The Manx language is "alive and well", according to experts
The Isle of Man's native language has been declared officially extinct by a United Nations organisation.
Manx Gaelic is one of 200 languages to have become extinct during the last three generations, said Unesco.
It features in its Atlas of the World's Languages in Danger, which the organisation hopes will help preserve under threat languages and dialects.
However, Manx experts say the island has "hundreds" of speakers among its 80,000 inhabitants and remains alive.
Unesco's online digital tool lists about 2,500 endangered languages around the world, but can be corrected and updated through contributions from its users.
Director-general Koichiro Matsuura said: "The death of a language leads to the disappearance of many forms of intangible cultural heritage, especially the invaluable heritage of traditions and oral expressions of the community that spoke it - from poems and legends to proverbs and jokes."
In a statement about its atlas, the organisation said: "Among the languages that have recently become extinct, it mentions Manx (Isle of Man), which died out in 1974 when Ned Maddrell fell forever silent."
The Manx language was thought to have died out in the mid-19th Century but there are now believed to be about 600 active speakers.
The Isle of Man has a Manx-speaking primary school, Bunscoill Gaelgagh, which opened in 2001 and has more than 50 pupils.
'Alive and well'
Unesco admitted that certain languages shown as extinct in its atlas are being actively revitalized, and could once again become "living languages".
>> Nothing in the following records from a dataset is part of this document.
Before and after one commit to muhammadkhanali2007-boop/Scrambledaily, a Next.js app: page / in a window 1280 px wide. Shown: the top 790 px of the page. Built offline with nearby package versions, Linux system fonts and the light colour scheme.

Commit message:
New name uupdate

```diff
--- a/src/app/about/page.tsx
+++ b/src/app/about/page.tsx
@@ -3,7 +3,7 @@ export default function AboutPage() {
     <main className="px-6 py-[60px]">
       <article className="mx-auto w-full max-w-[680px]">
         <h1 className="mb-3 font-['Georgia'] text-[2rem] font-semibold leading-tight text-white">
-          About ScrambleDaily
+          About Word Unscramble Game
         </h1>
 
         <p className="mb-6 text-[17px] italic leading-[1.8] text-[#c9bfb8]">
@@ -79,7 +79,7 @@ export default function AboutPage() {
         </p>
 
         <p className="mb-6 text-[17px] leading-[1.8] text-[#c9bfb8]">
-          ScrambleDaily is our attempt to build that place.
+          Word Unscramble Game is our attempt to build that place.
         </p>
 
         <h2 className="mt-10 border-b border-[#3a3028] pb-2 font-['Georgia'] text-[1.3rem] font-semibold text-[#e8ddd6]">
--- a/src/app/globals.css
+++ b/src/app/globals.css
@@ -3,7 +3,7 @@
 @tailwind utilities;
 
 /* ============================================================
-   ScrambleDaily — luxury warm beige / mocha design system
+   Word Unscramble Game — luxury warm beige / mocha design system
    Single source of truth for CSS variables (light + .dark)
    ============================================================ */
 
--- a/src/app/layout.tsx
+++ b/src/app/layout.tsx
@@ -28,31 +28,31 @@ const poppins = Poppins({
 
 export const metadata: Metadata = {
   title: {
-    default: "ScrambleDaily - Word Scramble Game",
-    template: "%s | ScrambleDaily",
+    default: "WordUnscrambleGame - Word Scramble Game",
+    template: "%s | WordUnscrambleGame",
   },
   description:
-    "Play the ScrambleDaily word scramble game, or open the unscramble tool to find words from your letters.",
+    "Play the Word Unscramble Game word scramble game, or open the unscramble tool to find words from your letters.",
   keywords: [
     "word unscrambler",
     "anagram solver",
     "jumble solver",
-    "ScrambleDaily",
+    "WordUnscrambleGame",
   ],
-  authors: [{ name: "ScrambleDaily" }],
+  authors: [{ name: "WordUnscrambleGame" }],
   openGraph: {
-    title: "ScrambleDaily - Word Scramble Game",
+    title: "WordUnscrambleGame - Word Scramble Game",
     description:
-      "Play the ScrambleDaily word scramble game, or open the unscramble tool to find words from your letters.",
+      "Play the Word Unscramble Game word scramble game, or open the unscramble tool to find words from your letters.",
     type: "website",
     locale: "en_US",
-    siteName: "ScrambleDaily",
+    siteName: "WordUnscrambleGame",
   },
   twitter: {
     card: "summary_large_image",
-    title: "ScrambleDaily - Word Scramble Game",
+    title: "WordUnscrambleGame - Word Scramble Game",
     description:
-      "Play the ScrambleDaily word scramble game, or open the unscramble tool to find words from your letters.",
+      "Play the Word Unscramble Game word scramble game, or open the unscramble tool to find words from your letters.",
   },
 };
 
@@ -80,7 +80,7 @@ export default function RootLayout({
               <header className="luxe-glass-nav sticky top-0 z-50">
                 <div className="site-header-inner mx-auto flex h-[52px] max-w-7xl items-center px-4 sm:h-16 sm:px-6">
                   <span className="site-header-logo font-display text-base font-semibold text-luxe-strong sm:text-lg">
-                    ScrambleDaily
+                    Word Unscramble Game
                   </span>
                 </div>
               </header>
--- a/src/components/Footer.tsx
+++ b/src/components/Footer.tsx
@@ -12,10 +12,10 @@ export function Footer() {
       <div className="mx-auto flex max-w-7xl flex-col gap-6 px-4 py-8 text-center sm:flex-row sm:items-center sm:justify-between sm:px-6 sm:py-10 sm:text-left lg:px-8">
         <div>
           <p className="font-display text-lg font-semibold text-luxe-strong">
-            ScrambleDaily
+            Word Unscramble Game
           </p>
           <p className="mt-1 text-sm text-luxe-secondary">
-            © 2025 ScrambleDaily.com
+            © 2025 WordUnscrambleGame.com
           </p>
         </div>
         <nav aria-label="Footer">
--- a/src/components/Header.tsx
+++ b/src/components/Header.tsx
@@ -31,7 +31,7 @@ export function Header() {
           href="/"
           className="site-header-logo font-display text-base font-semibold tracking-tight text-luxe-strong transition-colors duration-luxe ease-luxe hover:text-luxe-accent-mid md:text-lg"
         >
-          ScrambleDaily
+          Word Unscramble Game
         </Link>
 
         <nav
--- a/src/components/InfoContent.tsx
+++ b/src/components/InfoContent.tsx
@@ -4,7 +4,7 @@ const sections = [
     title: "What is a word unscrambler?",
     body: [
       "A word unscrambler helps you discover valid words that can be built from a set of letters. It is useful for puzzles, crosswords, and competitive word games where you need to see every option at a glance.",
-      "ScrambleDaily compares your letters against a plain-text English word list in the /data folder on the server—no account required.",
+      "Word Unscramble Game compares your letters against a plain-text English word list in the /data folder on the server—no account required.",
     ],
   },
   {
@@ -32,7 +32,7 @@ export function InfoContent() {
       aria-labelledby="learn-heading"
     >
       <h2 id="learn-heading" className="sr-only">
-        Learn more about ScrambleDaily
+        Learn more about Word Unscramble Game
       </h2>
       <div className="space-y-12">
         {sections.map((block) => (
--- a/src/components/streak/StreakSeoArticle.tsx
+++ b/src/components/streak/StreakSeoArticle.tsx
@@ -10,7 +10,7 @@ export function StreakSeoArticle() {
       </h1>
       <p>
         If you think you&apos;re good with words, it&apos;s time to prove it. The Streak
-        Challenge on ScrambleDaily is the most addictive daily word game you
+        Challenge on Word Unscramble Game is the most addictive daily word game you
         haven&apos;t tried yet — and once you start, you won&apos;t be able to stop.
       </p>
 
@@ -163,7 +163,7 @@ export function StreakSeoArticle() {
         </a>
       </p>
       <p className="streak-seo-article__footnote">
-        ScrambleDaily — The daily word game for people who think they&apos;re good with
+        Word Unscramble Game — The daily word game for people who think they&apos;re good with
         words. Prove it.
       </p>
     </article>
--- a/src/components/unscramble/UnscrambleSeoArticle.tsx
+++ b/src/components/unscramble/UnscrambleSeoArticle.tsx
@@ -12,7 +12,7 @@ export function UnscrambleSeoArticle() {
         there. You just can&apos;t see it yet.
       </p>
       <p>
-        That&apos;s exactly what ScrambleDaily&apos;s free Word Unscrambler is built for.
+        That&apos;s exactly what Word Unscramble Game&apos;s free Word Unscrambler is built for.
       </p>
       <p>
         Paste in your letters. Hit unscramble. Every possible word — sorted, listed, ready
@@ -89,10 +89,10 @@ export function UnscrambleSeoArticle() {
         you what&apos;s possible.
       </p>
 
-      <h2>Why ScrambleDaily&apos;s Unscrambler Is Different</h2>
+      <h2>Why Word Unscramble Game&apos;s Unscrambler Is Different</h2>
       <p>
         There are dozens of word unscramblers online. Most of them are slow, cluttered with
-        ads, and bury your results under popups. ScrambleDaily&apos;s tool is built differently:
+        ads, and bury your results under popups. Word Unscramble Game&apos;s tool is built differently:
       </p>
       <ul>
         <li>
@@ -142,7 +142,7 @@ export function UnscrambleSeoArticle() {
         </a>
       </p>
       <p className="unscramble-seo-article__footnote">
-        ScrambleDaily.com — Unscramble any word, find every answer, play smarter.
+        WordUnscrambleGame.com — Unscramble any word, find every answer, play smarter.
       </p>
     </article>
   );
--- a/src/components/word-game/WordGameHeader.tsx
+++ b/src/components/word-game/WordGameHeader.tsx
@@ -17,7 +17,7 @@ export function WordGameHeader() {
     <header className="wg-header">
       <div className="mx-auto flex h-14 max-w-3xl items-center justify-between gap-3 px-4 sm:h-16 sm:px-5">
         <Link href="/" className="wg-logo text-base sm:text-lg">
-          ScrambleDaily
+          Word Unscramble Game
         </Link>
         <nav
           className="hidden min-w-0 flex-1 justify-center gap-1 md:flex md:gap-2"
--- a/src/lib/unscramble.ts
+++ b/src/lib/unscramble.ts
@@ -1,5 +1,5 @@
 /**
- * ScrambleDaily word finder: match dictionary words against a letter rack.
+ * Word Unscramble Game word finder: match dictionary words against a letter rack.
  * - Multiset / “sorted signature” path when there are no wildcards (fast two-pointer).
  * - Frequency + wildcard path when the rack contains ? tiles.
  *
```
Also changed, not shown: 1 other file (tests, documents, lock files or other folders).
But Jennifer Kewley-Draskau, author of the handbook Practical Manx, said the "extinct" claim was potentially misleading.
"Unesco ought to know better than to declare Manx a dead language," said Ms Kewley-Draskau.
"There are hundreds of speakers of Manx and while people are able to have productive conversations in the language then it is very much alive and well."